BRIAN JONES

FEBRUARY 28, 1942 - JULY 3, 1969

“We were never going to stop even if they told us to.”

                                                            -Brian Jones, The Rolling Stones

The Best of Times...

Lewis Brian Hopkin Jones was the founder and original leader of The Rolling Stones. This is not overstated nor is it contested by the remaining band members who still tour to this day. According to bass player Bill Wyman, “He formed the band. He chose the members. He named the band. He chose the music we played...he was very influential, very important.”

 

The Establishment

Rock as we know it was born out of the blues, and English musicians of the day were engrossed in the art of emulating this American medium.  Brian found Mick Jagger and Keith Richards shared this passion, and they set out together to recreate the Chicago Blues sound. Enlisting sought after jazz drummer Charlie Watts and later bassman Bill Wyman, was a well orchestrated maneuver that solidified The Stones as one of the premier groups in London.  The band spent their early days learning and playing the standards of Muddy Waters, Lightnin’ Hopkins, and fellow 27 Club member, and godfather of the Blues himself Robert Johnson.  

 

The Anti-Establishment

There was already an established hierarchy of near royalty in the London Rock n’ Roll scene. The Beatles had reached a status almost unapproachable.  “More popular than Jesus” was coined by John Lennon and seemed to be an accurate description. Rock n’ Rollers, their parents, their children, and even their pets were on The Beatles’ bandwagon. The Rolling Stones had a different goal. They set out to be the opposite, the Anti-Beatles. Frequent clashes with the legal system, drug use, and a sordid reputation created a new paradigm in Rock n’ Roll. These bad boy rockers were not here to make friends, and this was evident in the tumultuous relationship of the three founding figures. Mick and Keith became a songwriting powerhouse, while Brian chose to branch out into different instruments and sounds which made The Stones stand out from other trio and quartet groups climbing the charts.

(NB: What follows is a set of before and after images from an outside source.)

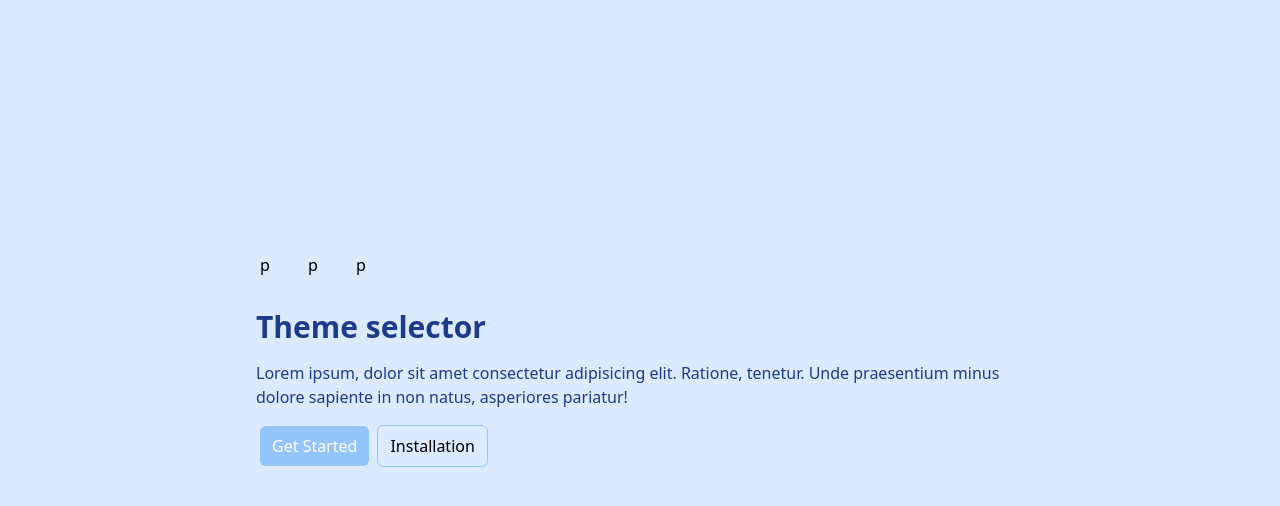
Repository: prince-bansal/tailwind-theme-switcher
Page: /
The author's editor kept a copy of each file at every save. The page is drawn from the files as they stood at one save, then again after the next save.
The browser window is 1280 px wide. The pictures show the whole page.
The project was rebuilt for these pictures with package versions that can differ from the ones it lists, and the page was loaded fresh each time. Also part of the build but not shown: vite.config.ts, src/index.css.

Above is the page before, as saved 2024-03-17 19:56:13.

After the next save:
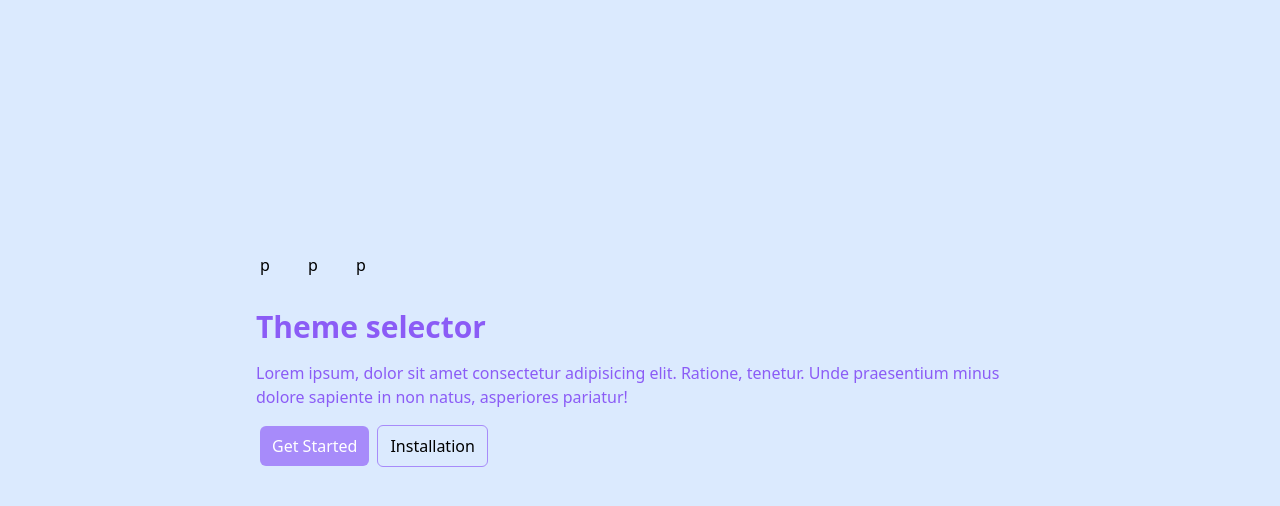
Saved 6 s later.
--- a/src/App.tsx
+++ b/src/App.tsx
@@ -8,7 +8,7 @@ function App() {
 
   return (
     <div
-      className={`theme-blue bg-fill min-h-screen flex items-center justify-center`}
+      className={`theme-${theme} bg-fill min-h-screen flex items-center justify-center`}
     >
       <div className="w-[60%] m-auto">
         <div className="flex">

He added a myriad of instruments in the studio, which gave The Rolling Stones a depth that no other bands were able to achieve at the time.  

 

And The Worst of Times...

As with most of our CHIME 27 stories, Brian’s discontent with the shift in power in the band pushed him deeper into the depths of drugs and alcohol.  That combined with the interchangeable women in the picture took a heavy toll.  The Stones’ muses pivoted from band member to band member, and left a trail of inspiration and heartache in their wake. This recurring storyline led to deep mistrust and angst amongst the members, and when Brian became engrossed with fame, and despondent through his drug use, Keith And Mick decided to remove him from the line up.  Although they had amassed wealth and comfort through their first 8 years of work, it was not enough to allow Brian the contentment he desired. Under questionable circumstances, he drowned in his swimming pool just 3 weeks after being forced out of the band he had created. He was 27 years old.

THE DESIGN

Brian Jones played the guitar, but he also played the harmonica, oboe, organ, dulcimer, mellotron, recorder, sitar, marimba, saxophone, percussions, keyboard and several brass and woodwind instruments.

Cut from a discarded drum cymbal, this piece represents the front plate of a harmonica.  Although not the only instrument in Brian’s repertoire, it is symbolic of the way he breathed life into the Rolling Stones' music. He brought an undeniable richness and depth that set the Rolling Stones apart from all other Rock’n Roll bands of the day. Brian was also known for his strong sense of style and fashion. We have created a tie clip to add flare and a little edge to this conservative piece of clothing.

I invite you to take a listen to the following songs. Listen/watch for Brian’s parts. You'll notice, as we did, that Brian's unique contribution haunts each track and lingers in the subconscious, creating an intimate connection between the artist and the listener.  Once you hear and identify the part as his, you cannot unhear it.  It pulls at you during each subsequent listen.  His legacy remains long after his death.

 

Not Fade Away - Harmonica

Paint It Black - Sitar

Ruby Tuesday - Recorder

Under My Thumb - Marimba

Let's Spend the Night Together - Organ

Something Happened To Me Yesterday - Brass Section